# WHAT IS REQUIRED
Should an entry contain an image, omit it and repeat the rest exactly.

# PROVIDED RECORDS
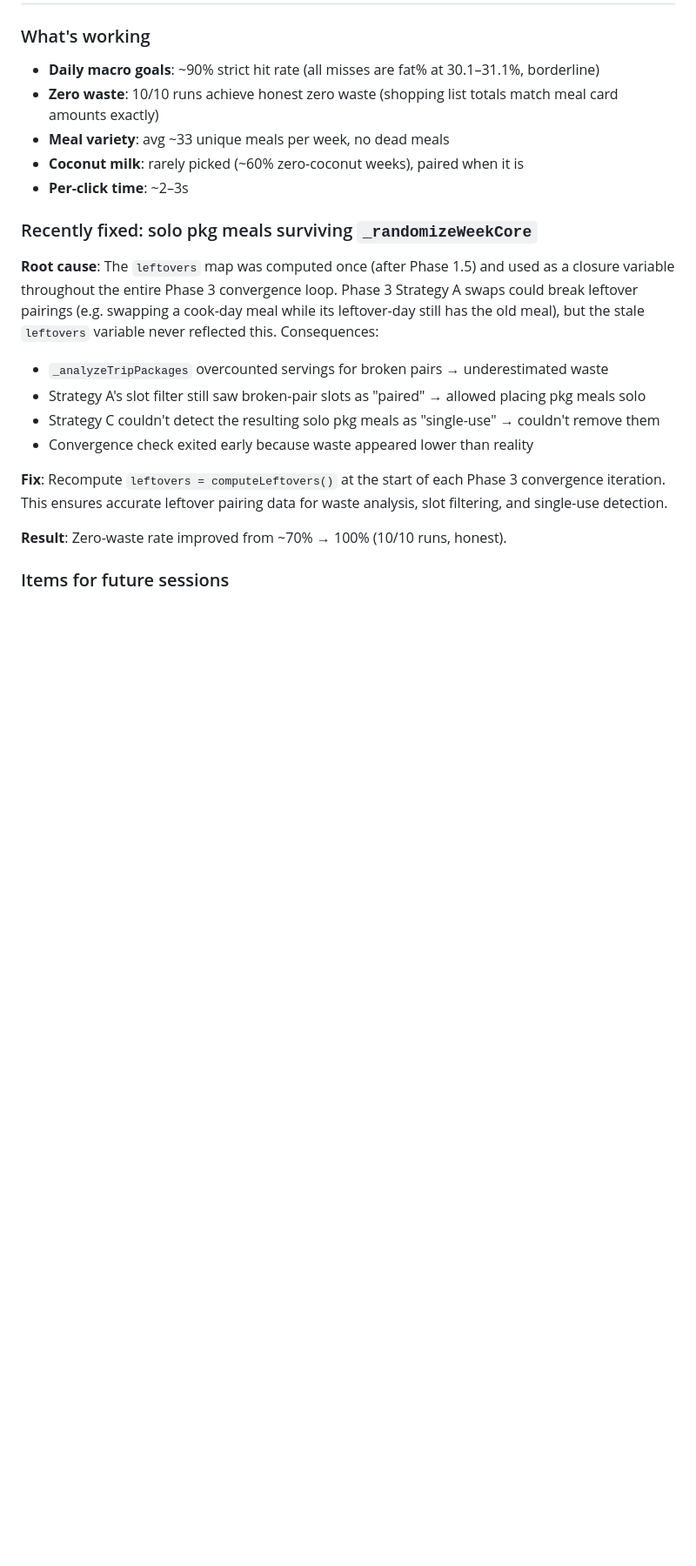
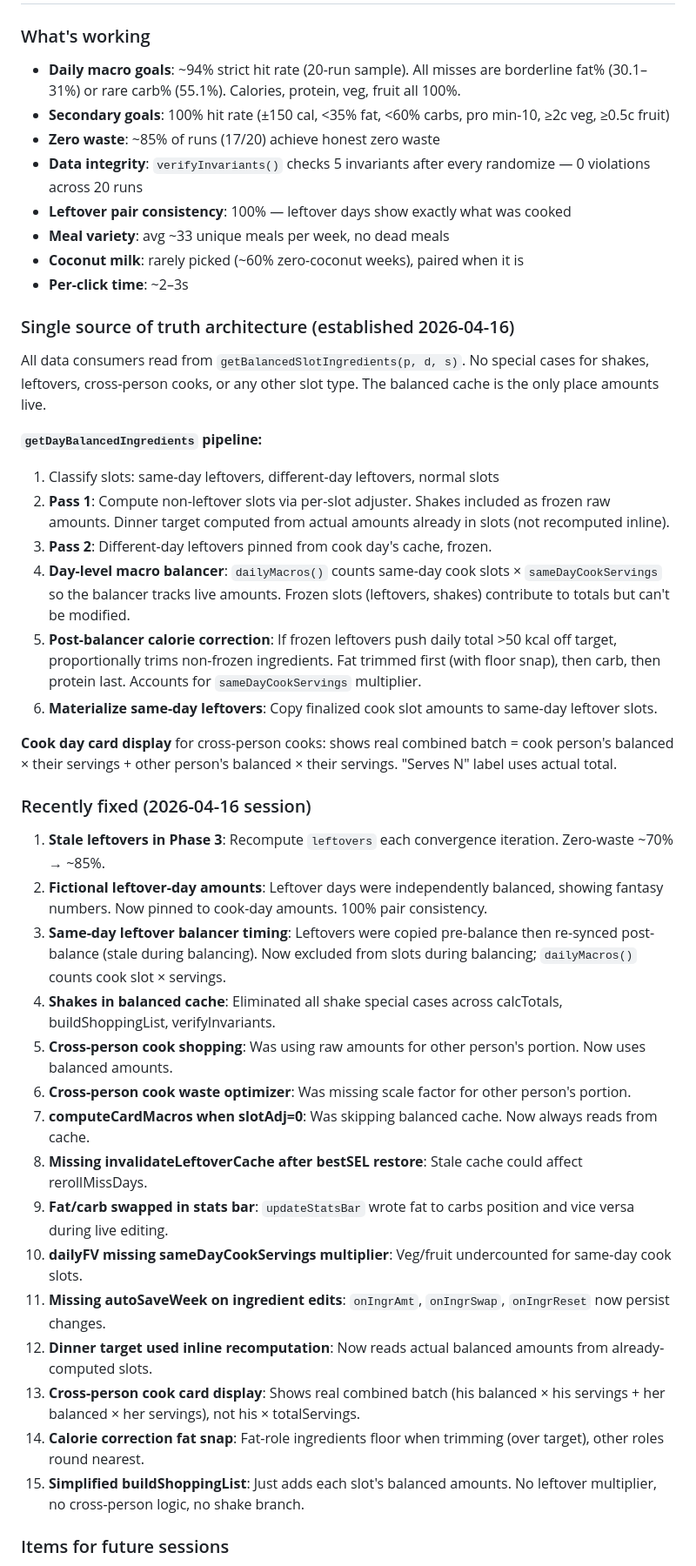
Before and after one commit to snowyballz2/Meal-Planner, a Markdown page: CLAUDE.md, the part around one of its changes. Shown at 87% size. GitHub-like rendering; blank space fills up the shorter version.

Commit message:
CLAUDE.md: comprehensive update for 2026-04-16 session
Documents single-source-of-truth architecture, getDayBalancedIngredients
pipeline (6 stages), verifyInvariants system, all 15 bugs fixed this
session, and current performance metrics (94% primary, 100% secondary,
0 invariant violations).

Co-Authored-By: Claude Opus 4.6 (1M context) <noreply@anthropic.com>

```diff
--- a/CLAUDE.md
+++ b/CLAUDE.md
@@ -275,21 +276,44 @@ Expanding/collapsing a meal card in the Him tab mirrors the same slot's state in
 
 ### What's working
-- **Daily macro goals**: ~90% strict hit rate (all misses are fat% at 30.1–31.1%, borderline)
-- **Zero waste**: 10/10 runs achieve honest zero waste (shopping list totals match meal card amounts exactly)
+- **Daily macro goals**: ~94% strict hit rate (20-run sample). All misses are borderline fat% (30.1–31%) or rare carb% (55.1%). Calories, protein, veg, fruit all 100%.
+- **Secondary goals**: 100% hit rate (±150 cal, <35% fat, <60% carbs, pro min-10, ≥2c veg, ≥0.5c fruit)
+- **Zero waste**: ~85% of runs (17/20) achieve honest zero waste
+- **Data integrity**: `verifyInvariants()` checks 5 invariants after every randomize — 0 violations across 20 runs
+- **Leftover pair consistency**: 100% — leftover days show exactly what was cooked
 - **Meal variety**: avg ~33 unique meals per week, no dead meals
 - **Coconut milk**: rarely picked (~60% zero-coconut weeks), paired when it is
 - **Per-click time**: ~2–3s
 
-### Recently fixed: solo pkg meals surviving `_randomizeWeekCore`
+### Single source of truth architecture (established 2026-04-16)
 
-**Root cause**: The `leftovers` map was computed once (after Phase 1.5) and used as a closure variable throughout the entire Phase 3 convergence loop. Phase 3 Strategy A swaps could break leftover pairings (e.g. swapping a cook-day meal while its leftover-day still has the old meal), but the stale `leftovers` variable never reflected this. Consequences:
-- `_analyzeTripPackages` overcounted servings for broken pairs → underestimated waste
-- Strategy A's slot filter still saw broken-pair slots as "paired" → allowed placing pkg meals solo
-- Strategy C couldn't detect the resulting solo pkg meals as "single-use" → couldn't remove them
-- Convergence check exited early because waste appeared lower than reality
+All data consumers read from `getBalancedSlotIngredients(p, d, s)`. No special cases for shakes, leftovers, cross-person cooks, or any other slot type. The balanced cache is the only place amounts live.
 
-**Fix**: Recompute `leftovers = computeLeftovers()` at the start of each Phase 3 convergence iteration. This ensures accurate leftover pairing data for waste analysis, slot filtering, and single-use detection.
+**`getDayBalancedIngredients` pipeline:**
+1. Classify slots: same-day leftovers, different-day leftovers, normal slots
+2. **Pass 1**: Compute non-leftover slots via per-slot adjuster. Shakes included as frozen raw amounts. Dinner target computed from actual amounts already in slots (not recomputed inline).
+3. **Pass 2**: Different-day leftovers pinned from cook day's cache, frozen.
+4. **Day-level macro balancer**: `dailyMacros()` counts same-day cook slots × `sameDayCookServings` so the balancer tracks live amounts. Frozen slots (leftovers, shakes) contribute to totals but can't be modified.
+5. **Post-balancer calorie correction**: If frozen leftovers push daily total >50 kcal off target, proportionally trims non-frozen ingredients. Fat trimmed first (with floor snap), then carb, then protein last. Accounts for `sameDayCookServings` multiplier.
+6. **Materialize same-day leftovers**: Copy finalized cook slot amounts to same-day leftover slots.
 
-**Result**: Zero-waste rate improved from ~70% → 100% (10/10 runs, honest).
+**Cook day card display** for cross-person cooks: shows real combined batch = cook person's balanced × their servings + other person's balanced × their servings. "Serves N" label uses actual total.
+
+### Recently fixed (2026-04-16 session)
+
+1. **Stale leftovers in Phase 3**: Recompute `leftovers` each convergence iteration. Zero-waste ~70% → ~85%.
+2. **Fictional leftover-day amounts**: Leftover days were independently balanced, showing fantasy numbers. Now pinned to cook-day amounts. 100% pair consistency.
+3. **Same-day leftover balancer timing**: Leftovers were copied pre-balance then re-synced post-balance (stale during balancing). Now excluded from slots during balancing; `dailyMacros()` counts cook slot × servings.
+4. **Shakes in balanced cache**: Eliminated all shake special cases across calcTotals, buildShoppingList, verifyInvariants.
+5. **Cross-person cook shopping**: Was using raw amounts for other person's portion. Now uses balanced amounts.
+6. **Cross-person cook waste optimizer**: Was missing scale factor for other person's portion.
+7. **computeCardMacros when slotAdj=0**: Was skipping balanced cache. Now always reads from cache.
+8. **Missing invalidateLeftoverCache after bestSEL restore**: Stale cache could affect rerollMissDays.
+9. **Fat/carb swapped in stats bar**: `updateStatsBar` wrote fat to carbs position and vice versa during live editing.
+10. **dailyFV missing sameDayCookServings multiplier**: Veg/fruit undercounted for same-day cook slots.
+11. **Missing autoSaveWeek on ingredient edits**: `onIngrAmt`, `onIngrSwap`, `onIngrReset` now persist changes.
+12. **Dinner target used inline recomputation**: Now reads actual balanced amounts from already-computed slots.
+13. **Cross-person cook card display**: Shows real combined batch (his balanced × his servings + her balanced × her servings), not his × totalServings.
+14. **Calorie correction fat snap**: Fat-role ingredients floor when trimming (over target), other roles round nearest.
+15. **Simplified buildShoppingList**: Just adds each slot's balanced amounts. No leftover multiplier, no cross-person logic, no shake branch.
 
 ### Items for future sessions
```
Also changed, not shown: other parts of CLAUDE.md (+11 -10 lines).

# RESULT BELOW
Before and after one commit to snowyballz2/Meal-Planner, a Markdown page: CLAUDE.md, the part around one of its changes. Shown at 87% size. GitHub-like rendering; blank space fills up the shorter version.

Commit message:
CLAUDE.md: comprehensive update for 2026-04-16 session
Documents single-source-of-truth architecture, getDayBalancedIngredients
pipeline (6 stages), verifyInvariants system, all 15 bugs fixed this
session, and current performance metrics (94% primary, 100% secondary,
0 invariant violations).

Co-Authored-By: Claude Opus 4.6 (1M context) <noreply@anthropic.com>

```diff
--- a/CLAUDE.md
+++ b/CLAUDE.md
@@ -275,21 +276,44 @@ Expanding/collapsing a meal card in the Him tab mirrors the same slot's state in
 
 ### What's working
-- **Daily macro goals**: ~90% strict hit rate (all misses are fat% at 30.1–31.1%, borderline)
-- **Zero waste**: 10/10 runs achieve honest zero waste (shopping list totals match meal card amounts exactly)
+- **Daily macro goals**: ~94% strict hit rate (20-run sample). All misses are borderline fat% (30.1–31%) or rare carb% (55.1%). Calories, protein, veg, fruit all 100%.
+- **Secondary goals**: 100% hit rate (±150 cal, <35% fat, <60% carbs, pro min-10, ≥2c veg, ≥0.5c fruit)
+- **Zero waste**: ~85% of runs (17/20) achieve honest zero waste
+- **Data integrity**: `verifyInvariants()` checks 5 invariants after every randomize — 0 violations across 20 runs
+- **Leftover pair consistency**: 100% — leftover days show exactly what was cooked
 - **Meal variety**: avg ~33 unique meals per week, no dead meals
 - **Coconut milk**: rarely picked (~60% zero-coconut weeks), paired when it is
 - **Per-click time**: ~2–3s
 
-### Recently fixed: solo pkg meals surviving `_randomizeWeekCore`
+### Single source of truth architecture (established 2026-04-16)
 
-**Root cause**: The `leftovers` map was computed once (after Phase 1.5) and used as a closure variable throughout the entire Phase 3 convergence loop. Phase 3 Strategy A swaps could break leftover pairings (e.g. swapping a cook-day meal while its leftover-day still has the old meal), but the stale `leftovers` variable never reflected this. Consequences:
-- `_analyzeTripPackages` overcounted servings for broken pairs → underestimated waste
-- Strategy A's slot filter still saw broken-pair slots as "paired" → allowed placing pkg meals solo
-- Strategy C couldn't detect the resulting solo pkg meals as "single-use" → couldn't remove them
-- Convergence check exited early because waste appeared lower than reality
+All data consumers read from `getBalancedSlotIngredients(p, d, s)`. No special cases for shakes, leftovers, cross-person cooks, or any other slot type. The balanced cache is the only place amounts live.
 
-**Fix**: Recompute `leftovers = computeLeftovers()` at the start of each Phase 3 convergence iteration. This ensures accurate leftover pairing data for waste analysis, slot filtering, and single-use detection.
+**`getDayBalancedIngredients` pipeline:**
+1. Classify slots: same-day leftovers, different-day leftovers, normal slots
+2. **Pass 1**: Compute non-leftover slots via per-slot adjuster. Shakes included as frozen raw amounts. Dinner target computed from actual amounts already in slots (not recomputed inline).
+3. **Pass 2**: Different-day leftovers pinned from cook day's cache, frozen.
+4. **Day-level macro balancer**: `dailyMacros()` counts same-day cook slots × `sameDayCookServings` so the balancer tracks live amounts. Frozen slots (leftovers, shakes) contribute to totals but can't be modified.
+5. **Post-balancer calorie correction**: If frozen leftovers push daily total >50 kcal off target, proportionally trims non-frozen ingredients. Fat trimmed first (with floor snap), then carb, then protein last. Accounts for `sameDayCookServings` multiplier.
+6. **Materialize same-day leftovers**: Copy finalized cook slot amounts to same-day leftover slots.
 
-**Result**: Zero-waste rate improved from ~70% → 100% (10/10 runs, honest).
+**Cook day card display** for cross-person cooks: shows real combined batch = cook person's balanced × their servings + other person's balanced × their servings. "Serves N" label uses actual total.
+
+### Recently fixed (2026-04-16 session)
+
+1. **Stale leftovers in Phase 3**: Recompute `leftovers` each convergence iteration. Zero-waste ~70% → ~85%.
+2. **Fictional leftover-day amounts**: Leftover days were independently balanced, showing fantasy numbers. Now pinned to cook-day amounts. 100% pair consistency.
+3. **Same-day leftover balancer timing**: Leftovers were copied pre-balance then re-synced post-balance (stale during balancing). Now excluded from slots during balancing; `dailyMacros()` counts cook slot × servings.
+4. **Shakes in balanced cache**: Eliminated all shake special cases across calcTotals, buildShoppingList, verifyInvariants.
+5. **Cross-person cook shopping**: Was using raw amounts for other person's portion. Now uses balanced amounts.
+6. **Cross-person cook waste optimizer**: Was missing scale factor for other person's portion.
+7. **computeCardMacros when slotAdj=0**: Was skipping balanced cache. Now always reads from cache.
+8. **Missing invalidateLeftoverCache after bestSEL restore**: Stale cache could affect rerollMissDays.
+9. **Fat/carb swapped in stats bar**: `updateStatsBar` wrote fat to carbs position and vice versa during live editing.
+10. **dailyFV missing sameDayCookServings multiplier**: Veg/fruit undercounted for same-day cook slots.
+11. **Missing autoSaveWeek on ingredient edits**: `onIngrAmt`, `onIngrSwap`, `onIngrReset` now persist changes.
+12. **Dinner target used inline recomputation**: Now reads actual balanced amounts from already-computed slots.
+13. **Cross-person cook card display**: Shows real combined batch (his balanced × his servings + her balanced × her servings), not his × totalServings.
+14. **Calorie correction fat snap**: Fat-role ingredients floor when trimming (over target), other roles round nearest.
+15. **Simplified buildShoppingList**: Just adds each slot's balanced amounts. No leftover multiplier, no cross-person logic, no shake branch.
 
 ### Items for future sessions
```
Also changed, not shown: other parts of CLAUDE.md (+11 -10 lines).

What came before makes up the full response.